Guardian SJs are concrete cooperators. As with the Artisans, Guardians lack interest in fanciful subjects of conversation. Guardian conversation is quite associative, with one topic reminding them of something else, which reminds them of something else, and so while you may have started out talking about the upcoming beta release you may find yourself discussing penguins being shot into space. Guardians full-on believe that rules should be followed because they exist for the greater good. Guardians are top-notch logisticians, okay with tactics and diplomacy, and generally poor at strategy.
Idealist NFs are abstract cooperators. They are much more interested in topics which must be imagined – love and hate, heart and soul – than items which can be seen and touched. They seem to always being reading between the lines or acting on hunches as they zoom from a few particulars to what may seem to others as premature generalizations.
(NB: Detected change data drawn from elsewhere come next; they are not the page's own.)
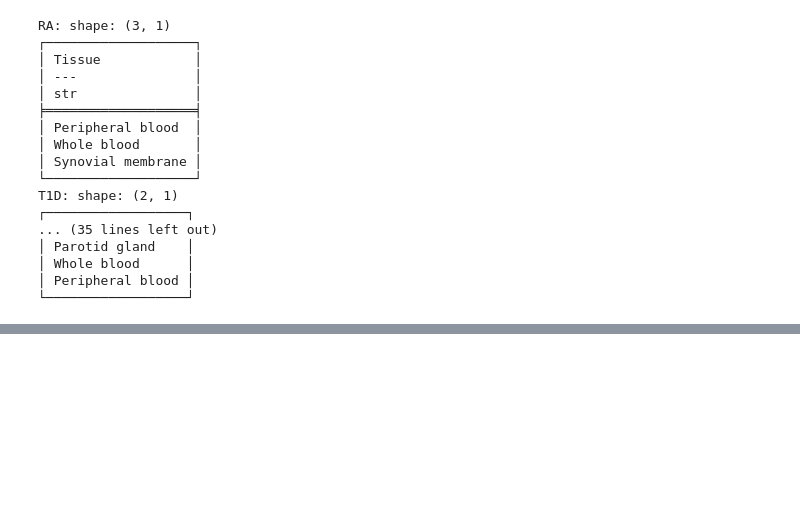
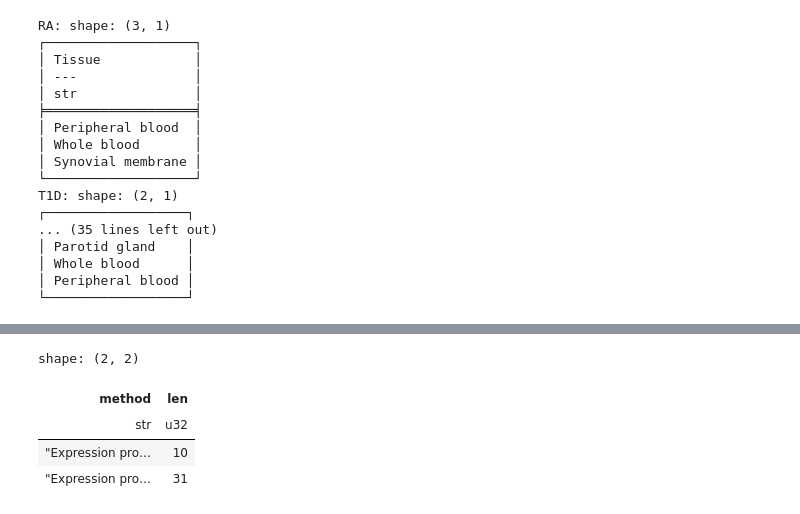
Before and after one commit to thelgis/applied-bioinformatics-thesis, a Jupyter notebook: notebooks/2_Exploratory_Analysis.ipynb, the cells around one changed output, grey strips where cells are left out. Saved outputs shown, nothing was run; the diff lists cells and outputs as text; code cells hidden in the pictures; blank space fills up the shorter version.

```diff
--- a/notebooks/2_Exploratory_Analysis.ipynb
+++ b/notebooks/2_Exploratory_Analysis.ipynb
@@ -550,0 +565,8 @@ T1D: shape: (2, 1)
+# %%
+datasets_info.group_by("method").len()
+# %% [output]
+shape: (2, 2)
+| method | len |
+| str | u32 |
+| "Expression pro… | 10 |
+| "Expression pro… | 31 |
```
Also changed, not shown: parts of 6 cells of this notebook, 1 other file.
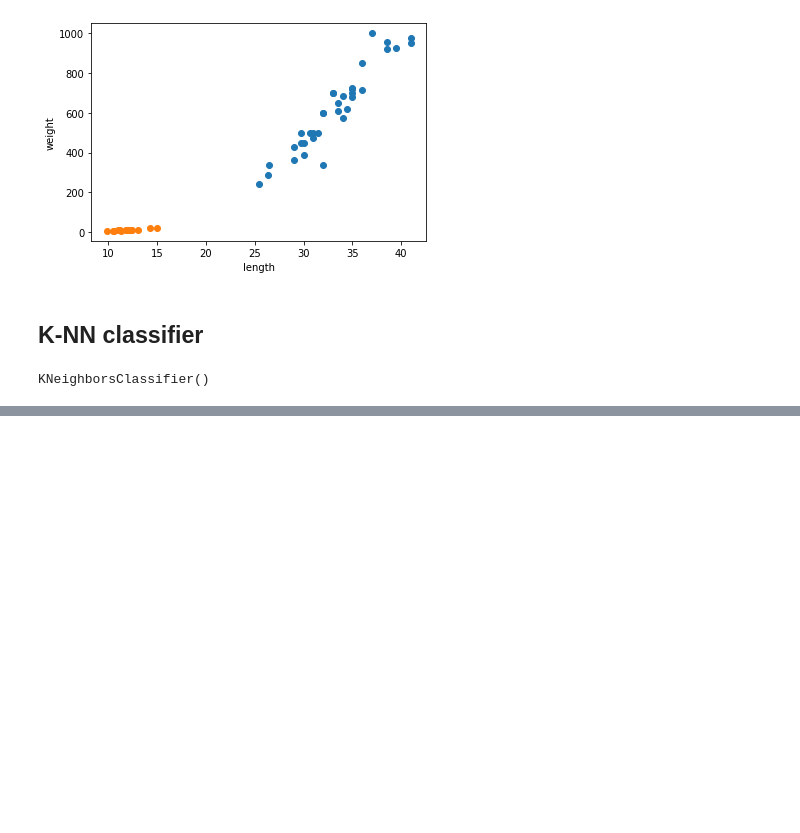
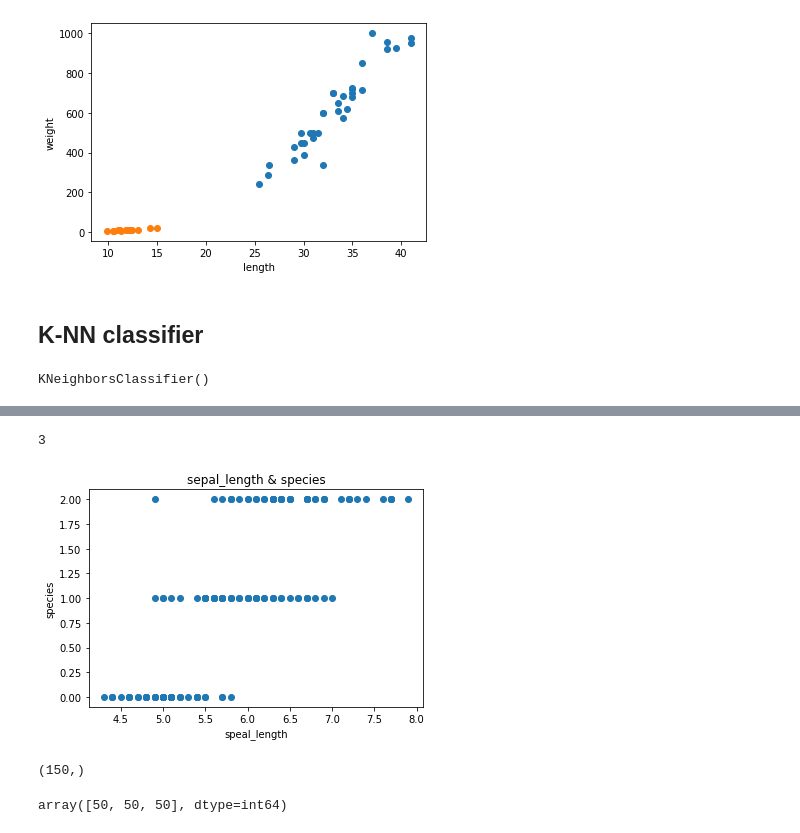
Before and after one commit to basquuu/ML, a Jupyter notebook: fish.ipynb, the cells around one changed output, grey strips where cells are left out. Saved outputs shown, nothing was run; the diff lists cells and outputs as text; code cells hidden in the pictures; blank space fills up the shorter version.

```diff
--- a/fish.ipynb
+++ b/fish.ipynb
@@ -117,0 +124,7 @@ KNeighborsClassifier()
+# %%
+import pandas as pd
+import numpy as np
+import seaborn as sns
+
+df = sns.load_dataset('iris')
+df
@@ -117,0 +172,12 @@ KNeighborsClassifier()
+# %%
+df['species'].nunique() #3가지 종류가 있고 object 타입이므로 label encoding을 통해서 변경이 필요함
+# %% [output]
+3
+# %%
+plt.scatter(df['sepal_length'], df['species'])
+plt.title('sepal_length & species')
+plt.xlabel('speal_length')
+plt.ylabel('species')
+plt.show()
+# %% [output]
+[figure, added]
@@ -117,0 +192,8 @@ KNeighborsClassifier()
+# %%
+df.target.shape
+# %% [output]
+(150,)
+# %%
+np.bincount(df['species'])
+# %% [output]
+array([50, 50, 50], dtype=int64)
```
Also changed, not shown: parts of 23 cells of this notebook, 4 other files.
Like Guardians, Idealists are cooperative in their tools, but whereas Guardians focus more on doing things the way society has decided they should be done, Idealists follow the rules because that’s what everybody else has decided to do. Idealist place much more importance on their tools being acceptable to everyone than being exactly right for the job. As you might expect, Idealists are born diplomats, fair at strategy and logistics, but often struggle with tactics.
Rationalist NTs are abstract utilitarians. They talk more about ideas than objects, and tend to be rather parsimonious in their conversation, but they pick the words they do use very carefully and intentionally. Rationals approach topics quite opposite from Idealists, moving from generalities to specificities rather than the other way round. Rationalists care more about the usefulness of their tools than their social acceptability. They aren’t opposed to following the rules, so long as doing so doesn’t prevent them from doing their work in the most efficacious manner possible. Rationalists are premier strategists, acceptable at diplomacy and tactics, and mostly stay as far away from logistics as they can.
Me, I’m a Rationalist. But I’m also close to being a Guardian and an Artisan. And pretty far from being an Idealist – I’m about ninety percent thinking, and that ten percent feeling part of me has a tough time making itself known.
All this matters because people tend to assume that other people are just like them, but of course most people are very not just like them. Rationals and Guardians are polar opposites and thus are likely to be mystified and/or offended by the very different way the other person thinks, the words they use, and the general approach they take to life. Even a basic understanding of these four distinct temperaments – let alone the many dissimilarities between the full sixteen MBTI types – can reduce misunderstandings and help you get decisions made and work done.
Let me know if you’d like more details about all this! David Keirsey wrote entire books on this subject; I promise to keep it to rather fewer posts. <g/>
David Keirsey’s book Please Understand Me II is my primary source for all this. I highly recommend it.
*** Want a fun job on a great team? I need a tester! Interested? Let’s talk: Michael dot J dot Hunter at microsoft dot com. Great coding skills required.